Problem to work on
Copy out every line of the data where the word "usuarios" is found.

======== Exercise data ========

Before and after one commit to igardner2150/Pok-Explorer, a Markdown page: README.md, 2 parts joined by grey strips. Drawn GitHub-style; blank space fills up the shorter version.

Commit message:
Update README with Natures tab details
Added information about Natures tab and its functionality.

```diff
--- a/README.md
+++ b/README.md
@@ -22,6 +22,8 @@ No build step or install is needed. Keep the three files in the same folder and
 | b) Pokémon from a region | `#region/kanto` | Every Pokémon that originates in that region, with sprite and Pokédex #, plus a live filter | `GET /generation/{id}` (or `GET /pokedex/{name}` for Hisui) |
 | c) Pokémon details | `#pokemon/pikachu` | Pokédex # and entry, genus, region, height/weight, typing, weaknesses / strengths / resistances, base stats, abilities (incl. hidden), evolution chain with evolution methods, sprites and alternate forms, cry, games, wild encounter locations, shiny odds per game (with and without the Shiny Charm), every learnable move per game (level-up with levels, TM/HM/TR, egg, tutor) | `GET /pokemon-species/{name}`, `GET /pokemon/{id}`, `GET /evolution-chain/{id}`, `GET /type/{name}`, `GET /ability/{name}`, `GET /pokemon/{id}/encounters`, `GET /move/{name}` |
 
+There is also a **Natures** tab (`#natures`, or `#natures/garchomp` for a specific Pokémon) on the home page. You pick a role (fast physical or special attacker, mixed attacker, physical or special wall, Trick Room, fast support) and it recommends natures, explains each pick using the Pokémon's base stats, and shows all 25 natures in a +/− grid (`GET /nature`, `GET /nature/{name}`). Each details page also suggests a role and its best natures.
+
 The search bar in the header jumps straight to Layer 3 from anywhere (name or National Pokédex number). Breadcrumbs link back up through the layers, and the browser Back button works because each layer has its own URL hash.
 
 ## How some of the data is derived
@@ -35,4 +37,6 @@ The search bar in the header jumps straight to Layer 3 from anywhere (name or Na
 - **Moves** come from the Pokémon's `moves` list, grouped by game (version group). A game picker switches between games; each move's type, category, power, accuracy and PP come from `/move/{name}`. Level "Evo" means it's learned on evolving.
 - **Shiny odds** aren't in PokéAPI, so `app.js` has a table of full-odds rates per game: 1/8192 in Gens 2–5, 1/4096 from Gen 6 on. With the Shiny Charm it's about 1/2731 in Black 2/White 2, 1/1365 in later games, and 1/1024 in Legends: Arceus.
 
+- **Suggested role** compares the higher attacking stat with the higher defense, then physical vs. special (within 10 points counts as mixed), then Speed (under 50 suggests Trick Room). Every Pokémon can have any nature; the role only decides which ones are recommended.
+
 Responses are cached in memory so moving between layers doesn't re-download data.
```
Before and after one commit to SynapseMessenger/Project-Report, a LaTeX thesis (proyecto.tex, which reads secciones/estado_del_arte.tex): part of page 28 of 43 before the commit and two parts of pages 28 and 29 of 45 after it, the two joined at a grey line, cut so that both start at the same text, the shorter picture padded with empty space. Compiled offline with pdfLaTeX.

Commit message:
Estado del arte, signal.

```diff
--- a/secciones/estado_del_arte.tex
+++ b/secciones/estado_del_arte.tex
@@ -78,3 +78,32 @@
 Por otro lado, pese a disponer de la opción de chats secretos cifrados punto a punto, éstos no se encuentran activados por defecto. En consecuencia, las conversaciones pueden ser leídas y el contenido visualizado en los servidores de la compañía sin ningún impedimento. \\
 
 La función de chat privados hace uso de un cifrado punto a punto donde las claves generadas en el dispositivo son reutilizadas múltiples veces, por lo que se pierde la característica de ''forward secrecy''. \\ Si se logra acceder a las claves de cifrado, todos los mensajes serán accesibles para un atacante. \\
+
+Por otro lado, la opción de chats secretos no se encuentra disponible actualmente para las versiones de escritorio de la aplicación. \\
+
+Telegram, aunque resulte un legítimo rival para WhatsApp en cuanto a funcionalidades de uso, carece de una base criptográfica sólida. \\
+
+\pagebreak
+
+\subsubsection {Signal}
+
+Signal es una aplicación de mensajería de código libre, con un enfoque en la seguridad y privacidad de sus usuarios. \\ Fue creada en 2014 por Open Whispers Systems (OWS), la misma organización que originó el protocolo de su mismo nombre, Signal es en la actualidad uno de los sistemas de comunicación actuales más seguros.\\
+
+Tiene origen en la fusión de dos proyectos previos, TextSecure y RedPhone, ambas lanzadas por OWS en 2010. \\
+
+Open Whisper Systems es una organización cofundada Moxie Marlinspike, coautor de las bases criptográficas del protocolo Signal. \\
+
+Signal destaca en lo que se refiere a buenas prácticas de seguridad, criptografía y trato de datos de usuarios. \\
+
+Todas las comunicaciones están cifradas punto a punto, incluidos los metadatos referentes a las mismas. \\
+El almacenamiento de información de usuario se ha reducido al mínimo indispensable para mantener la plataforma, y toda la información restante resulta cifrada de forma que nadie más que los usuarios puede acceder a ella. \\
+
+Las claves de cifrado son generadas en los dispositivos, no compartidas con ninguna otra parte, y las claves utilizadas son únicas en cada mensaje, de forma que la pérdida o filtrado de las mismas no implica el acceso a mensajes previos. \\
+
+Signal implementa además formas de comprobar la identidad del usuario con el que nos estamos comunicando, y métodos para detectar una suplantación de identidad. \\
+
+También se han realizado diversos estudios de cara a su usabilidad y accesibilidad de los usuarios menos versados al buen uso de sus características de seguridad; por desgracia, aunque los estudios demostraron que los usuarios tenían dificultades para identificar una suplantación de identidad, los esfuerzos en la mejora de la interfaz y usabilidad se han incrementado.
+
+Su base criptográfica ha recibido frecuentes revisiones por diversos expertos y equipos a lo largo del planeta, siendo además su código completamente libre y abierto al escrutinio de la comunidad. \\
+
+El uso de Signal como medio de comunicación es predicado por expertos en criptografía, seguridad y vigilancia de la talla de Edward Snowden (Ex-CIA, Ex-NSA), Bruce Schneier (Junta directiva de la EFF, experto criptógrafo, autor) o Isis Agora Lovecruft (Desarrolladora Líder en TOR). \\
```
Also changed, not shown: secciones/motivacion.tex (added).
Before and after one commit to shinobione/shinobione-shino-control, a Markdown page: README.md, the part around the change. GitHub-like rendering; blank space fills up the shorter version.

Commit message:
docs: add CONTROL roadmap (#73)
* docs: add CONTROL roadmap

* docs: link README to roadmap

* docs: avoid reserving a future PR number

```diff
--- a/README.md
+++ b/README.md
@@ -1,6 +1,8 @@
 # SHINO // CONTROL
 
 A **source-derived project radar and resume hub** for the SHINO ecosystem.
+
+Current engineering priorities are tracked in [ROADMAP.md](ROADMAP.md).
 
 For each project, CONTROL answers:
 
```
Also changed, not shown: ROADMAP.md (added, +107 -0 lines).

========

Written reply
+Signal es una aplicación de mensajería de código libre, con un enfoque en la seguridad y privacidad de sus usuarios. \\ Fue creada en 2014 por Open Whispers Systems (OWS), la misma organización que originó el protocolo de su mismo nombre, Signal es en la actualidad uno de los sistemas de comunicación actuales más seguros.\\
+Signal destaca en lo que se refiere a buenas prácticas de seguridad, criptografía y trato de datos de usuarios. \\
+El almacenamiento de información de usuario se ha reducido al mínimo indispensable para mantener la plataforma, y toda la información restante resulta cifrada de forma que nadie más que los usuarios puede acceder a ella. \\
+También se han realizado diversos estudios de cara a su usabilidad y accesibilidad de los usuarios menos versados al buen uso de sus características de seguridad; por desgracia, aunque los estudios demostraron que los usuarios tenían dificultades para identificar una suplantación de identidad, los esfuerzos en la mejora de la interfaz y usabilidad se han incrementado.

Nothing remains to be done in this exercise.